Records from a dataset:
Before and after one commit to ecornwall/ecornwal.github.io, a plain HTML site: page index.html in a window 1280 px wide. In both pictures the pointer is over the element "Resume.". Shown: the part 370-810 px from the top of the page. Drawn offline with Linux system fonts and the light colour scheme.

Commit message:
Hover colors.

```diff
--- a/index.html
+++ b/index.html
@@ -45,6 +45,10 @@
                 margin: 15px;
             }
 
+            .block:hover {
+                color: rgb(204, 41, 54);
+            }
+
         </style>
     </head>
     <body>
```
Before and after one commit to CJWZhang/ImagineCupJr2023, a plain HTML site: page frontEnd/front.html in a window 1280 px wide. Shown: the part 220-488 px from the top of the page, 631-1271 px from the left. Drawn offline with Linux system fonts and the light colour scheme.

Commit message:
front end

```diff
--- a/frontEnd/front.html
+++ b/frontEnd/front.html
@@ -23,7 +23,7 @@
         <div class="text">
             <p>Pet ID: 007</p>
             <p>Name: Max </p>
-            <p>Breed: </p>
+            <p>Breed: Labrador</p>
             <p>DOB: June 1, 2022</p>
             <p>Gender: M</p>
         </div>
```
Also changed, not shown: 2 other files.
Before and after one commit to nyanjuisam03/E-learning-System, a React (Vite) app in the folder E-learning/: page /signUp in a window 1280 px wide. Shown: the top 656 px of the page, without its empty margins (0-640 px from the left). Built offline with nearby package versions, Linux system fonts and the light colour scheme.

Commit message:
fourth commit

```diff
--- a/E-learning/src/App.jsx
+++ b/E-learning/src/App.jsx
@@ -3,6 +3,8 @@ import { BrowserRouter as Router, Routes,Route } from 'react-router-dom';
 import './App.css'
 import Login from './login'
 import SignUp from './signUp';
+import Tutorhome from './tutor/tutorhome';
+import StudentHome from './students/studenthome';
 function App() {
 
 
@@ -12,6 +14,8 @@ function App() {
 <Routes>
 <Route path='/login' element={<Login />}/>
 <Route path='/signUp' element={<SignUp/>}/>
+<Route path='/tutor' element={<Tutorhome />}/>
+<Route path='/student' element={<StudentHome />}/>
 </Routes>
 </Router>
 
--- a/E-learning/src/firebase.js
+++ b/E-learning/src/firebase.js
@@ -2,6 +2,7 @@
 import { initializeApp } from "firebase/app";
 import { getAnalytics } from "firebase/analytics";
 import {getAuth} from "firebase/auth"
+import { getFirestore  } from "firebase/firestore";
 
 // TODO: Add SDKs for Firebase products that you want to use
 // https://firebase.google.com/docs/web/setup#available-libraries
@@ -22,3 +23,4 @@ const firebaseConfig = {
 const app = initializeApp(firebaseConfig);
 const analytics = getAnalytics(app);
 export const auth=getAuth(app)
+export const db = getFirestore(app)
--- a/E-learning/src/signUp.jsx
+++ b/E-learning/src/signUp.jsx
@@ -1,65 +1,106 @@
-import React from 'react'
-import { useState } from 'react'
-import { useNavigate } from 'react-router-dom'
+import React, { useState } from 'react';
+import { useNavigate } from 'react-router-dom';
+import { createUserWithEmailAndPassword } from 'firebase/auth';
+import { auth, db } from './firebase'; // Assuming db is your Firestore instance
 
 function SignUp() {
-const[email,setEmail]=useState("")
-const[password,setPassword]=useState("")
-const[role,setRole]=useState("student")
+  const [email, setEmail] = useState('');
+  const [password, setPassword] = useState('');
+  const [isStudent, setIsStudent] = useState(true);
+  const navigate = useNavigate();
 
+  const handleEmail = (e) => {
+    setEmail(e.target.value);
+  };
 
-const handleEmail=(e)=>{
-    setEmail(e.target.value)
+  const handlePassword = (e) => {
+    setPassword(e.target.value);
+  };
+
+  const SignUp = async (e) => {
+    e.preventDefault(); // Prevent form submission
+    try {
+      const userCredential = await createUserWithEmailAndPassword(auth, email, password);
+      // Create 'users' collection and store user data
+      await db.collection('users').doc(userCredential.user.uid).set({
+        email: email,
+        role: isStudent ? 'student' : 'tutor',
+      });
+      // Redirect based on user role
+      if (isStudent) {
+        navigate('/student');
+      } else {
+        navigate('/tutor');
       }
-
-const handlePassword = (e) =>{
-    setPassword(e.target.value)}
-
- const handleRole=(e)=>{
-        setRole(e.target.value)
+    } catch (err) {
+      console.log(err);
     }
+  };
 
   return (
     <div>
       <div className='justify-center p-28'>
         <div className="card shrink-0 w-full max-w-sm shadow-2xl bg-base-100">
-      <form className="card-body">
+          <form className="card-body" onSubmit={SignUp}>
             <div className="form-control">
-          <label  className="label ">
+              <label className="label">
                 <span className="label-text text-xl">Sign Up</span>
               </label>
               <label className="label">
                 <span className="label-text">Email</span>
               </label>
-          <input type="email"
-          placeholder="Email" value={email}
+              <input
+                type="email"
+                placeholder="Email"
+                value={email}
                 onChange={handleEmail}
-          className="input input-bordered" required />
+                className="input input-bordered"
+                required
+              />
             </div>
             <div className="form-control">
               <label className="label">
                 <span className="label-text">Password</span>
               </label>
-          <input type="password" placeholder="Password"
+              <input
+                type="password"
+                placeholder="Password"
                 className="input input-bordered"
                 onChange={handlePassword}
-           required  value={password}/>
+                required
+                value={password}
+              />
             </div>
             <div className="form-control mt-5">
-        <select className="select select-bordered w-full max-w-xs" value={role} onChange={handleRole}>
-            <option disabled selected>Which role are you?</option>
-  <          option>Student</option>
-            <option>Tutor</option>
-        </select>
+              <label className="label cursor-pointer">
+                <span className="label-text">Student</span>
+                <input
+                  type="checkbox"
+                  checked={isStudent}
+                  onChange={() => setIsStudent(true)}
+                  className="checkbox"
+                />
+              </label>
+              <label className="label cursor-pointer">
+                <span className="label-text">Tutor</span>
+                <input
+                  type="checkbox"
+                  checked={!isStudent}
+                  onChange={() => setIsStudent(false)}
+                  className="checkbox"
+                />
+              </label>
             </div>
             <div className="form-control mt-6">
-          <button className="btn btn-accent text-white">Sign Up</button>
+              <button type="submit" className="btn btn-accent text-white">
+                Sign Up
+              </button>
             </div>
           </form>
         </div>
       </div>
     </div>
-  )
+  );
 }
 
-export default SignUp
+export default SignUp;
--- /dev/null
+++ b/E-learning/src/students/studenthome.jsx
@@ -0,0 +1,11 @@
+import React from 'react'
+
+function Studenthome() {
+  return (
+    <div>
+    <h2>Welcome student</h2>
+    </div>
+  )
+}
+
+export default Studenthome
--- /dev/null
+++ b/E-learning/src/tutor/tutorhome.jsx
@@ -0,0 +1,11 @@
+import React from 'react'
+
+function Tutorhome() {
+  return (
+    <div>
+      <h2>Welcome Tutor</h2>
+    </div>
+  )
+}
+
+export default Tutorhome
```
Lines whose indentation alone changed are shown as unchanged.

# ASSIGNMENT:
Return the records given above in their entirety, word for word.

# FINISHED TASK:
Before and after one commit to ecornwall/ecornwal.github.io, a plain HTML site: page index.html in a window 1280 px wide. In both pictures the pointer is over the element "Resume.". Shown: the part 370-810 px from the top of the page. Drawn offline with Linux system fonts and the light colour scheme.

Commit message:
Hover colors.

```diff
--- a/index.html
+++ b/index.html
@@ -45,6 +45,10 @@
                 margin: 15px;
             }
 
+            .block:hover {
+                color: rgb(204, 41, 54);
+            }
+
         </style>
     </head>
     <body>
```
Before and after one commit to CJWZhang/ImagineCupJr2023, a plain HTML site: page frontEnd/front.html in a window 1280 px wide. Shown: the part 220-488 px from the top of the page, 631-1271 px from the left. Drawn offline with Linux system fonts and the light colour scheme.

Commit message:
front end

```diff
--- a/frontEnd/front.html
+++ b/frontEnd/front.html
@@ -23,7 +23,7 @@
         <div class="text">
             <p>Pet ID: 007</p>
             <p>Name: Max </p>
-            <p>Breed: </p>
+            <p>Breed: Labrador</p>
             <p>DOB: June 1, 2022</p>
             <p>Gender: M</p>
         </div>
```
Also changed, not shown: 2 other files.
Before and after one commit to nyanjuisam03/E-learning-System, a React (Vite) app in the folder E-learning/: page /signUp in a window 1280 px wide. Shown: the top 656 px of the page, without its empty margins (0-640 px from the left). Built offline with nearby package versions, Linux system fonts and the light colour scheme.

Commit message:
fourth commit

```diff
--- a/E-learning/src/App.jsx
+++ b/E-learning/src/App.jsx
@@ -3,6 +3,8 @@ import { BrowserRouter as Router, Routes,Route } from 'react-router-dom';
 import './App.css'
 import Login from './login'
 import SignUp from './signUp';
+import Tutorhome from './tutor/tutorhome';
+import StudentHome from './students/studenthome';
 function App() {
 
 
@@ -12,6 +14,8 @@ function App() {
 <Routes>
 <Route path='/login' element={<Login />}/>
 <Route path='/signUp' element={<SignUp/>}/>
+<Route path='/tutor' element={<Tutorhome />}/>
+<Route path='/student' element={<StudentHome />}/>
 </Routes>
 </Router>
 
--- a/E-learning/src/firebase.js
+++ b/E-learning/src/firebase.js
@@ -2,6 +2,7 @@
 import { initializeApp } from "firebase/app";
 import { getAnalytics } from "firebase/analytics";
 import {getAuth} from "firebase/auth"
+import { getFirestore  } from "firebase/firestore";
 
 // TODO: Add SDKs for Firebase products that you want to use
 // https://firebase.google.com/docs/web/setup#available-libraries
@@ -22,3 +23,4 @@ const firebaseConfig = {
 const app = initializeApp(firebaseConfig);
 const analytics = getAnalytics(app);
 export const auth=getAuth(app)
+export const db = getFirestore(app)
--- a/E-learning/src/signUp.jsx
+++ b/E-learning/src/signUp.jsx
@@ -1,65 +1,106 @@
-import React from 'react'
-import { useState } from 'react'
-import { useNavigate } from 'react-router-dom'
+import React, { useState } from 'react';
+import { useNavigate } from 'react-router-dom';
+import { createUserWithEmailAndPassword } from 'firebase/auth';
+import { auth, db } from './firebase'; // Assuming db is your Firestore instance
 
 function SignUp() {
-const[email,setEmail]=useState("")
-const[password,setPassword]=useState("")
-const[role,setRole]=useState("student")
+  const [email, setEmail] = useState('');
+  const [password, setPassword] = useState('');
+  const [isStudent, setIsStudent] = useState(true);
+  const navigate = useNavigate();
 
+  const handleEmail = (e) => {
+    setEmail(e.target.value);
+  };
 
-const handleEmail=(e)=>{
-    setEmail(e.target.value)
+  const handlePassword = (e) => {
+    setPassword(e.target.value);
+  };
+
+  const SignUp = async (e) => {
+    e.preventDefault(); // Prevent form submission
+    try {
+      const userCredential = await createUserWithEmailAndPassword(auth, email, password);
+      // Create 'users' collection and store user data
+      await db.collection('users').doc(userCredential.user.uid).set({
+        email: email,
+        role: isStudent ? 'student' : 'tutor',
+      });
+      // Redirect based on user role
+      if (isStudent) {
+        navigate('/student');
+      } else {
+        navigate('/tutor');
       }
-
-const handlePassword = (e) =>{
-    setPassword(e.target.value)}
-
- const handleRole=(e)=>{
-        setRole(e.target.value)
+    } catch (err) {
+      console.log(err);
     }
+  };
 
   return (
     <div>
       <div className='justify-center p-28'>
         <div className="card shrink-0 w-full max-w-sm shadow-2xl bg-base-100">
-      <form className="card-body">
+          <form className="card-body" onSubmit={SignUp}>
             <div className="form-control">
-          <label  className="label ">
+              <label className="label">
                 <span className="label-text text-xl">Sign Up</span>
               </label>
               <label className="label">
                 <span className="label-text">Email</span>
               </label>
-          <input type="email"
-          placeholder="Email" value={email}
+              <input
+                type="email"
+                placeholder="Email"
+                value={email}
                 onChange={handleEmail}
-          className="input input-bordered" required />
+                className="input input-bordered"
+                required
+              />
             </div>
             <div className="form-control">
               <label className="label">
                 <span className="label-text">Password</span>
               </label>
-          <input type="password" placeholder="Password"
+              <input
+                type="password"
+                placeholder="Password"
                 className="input input-bordered"
                 onChange={handlePassword}
-           required  value={password}/>
+                required
+                value={password}
+              />
             </div>
             <div className="form-control mt-5">
-        <select className="select select-bordered w-full max-w-xs" value={role} onChange={handleRole}>
-            <option disabled selected>Which role are you?</option>
-  <          option>Student</option>
-            <option>Tutor</option>
-        </select>
+              <label className="label cursor-pointer">
+                <span className="label-text">Student</span>
+                <input
+                  type="checkbox"
+                  checked={isStudent}
+                  onChange={() => setIsStudent(true)}
+                  className="checkbox"
+                />
+              </label>
+              <label className="label cursor-pointer">
+                <span className="label-text">Tutor</span>
+                <input
+                  type="checkbox"
+                  checked={!isStudent}
+                  onChange={() => setIsStudent(false)}
+                  className="checkbox"
+                />
+              </label>
             </div>
             <div className="form-control mt-6">
-          <button className="btn btn-accent text-white">Sign Up</button>
+              <button type="submit" className="btn btn-accent text-white">
+                Sign Up
+              </button>
             </div>
           </form>
         </div>
       </div>
     </div>
-  )
+  );
 }
 
-export default SignUp
+export default SignUp;
--- /dev/null
+++ b/E-learning/src/students/studenthome.jsx
@@ -0,0 +1,11 @@
+import React from 'react'
+
+function Studenthome() {
+  return (
+    <div>
+    <h2>Welcome student</h2>
+    </div>
+  )
+}
+
+export default Studenthome
--- /dev/null
+++ b/E-learning/src/tutor/tutorhome.jsx
@@ -0,0 +1,11 @@
+import React from 'react'
+
+function Tutorhome() {
+  return (
+    <div>
+      <h2>Welcome Tutor</h2>
+    </div>
+  )
+}
+
+export default Tutorhome
```
Lines whose indentation alone changed are shown as unchanged.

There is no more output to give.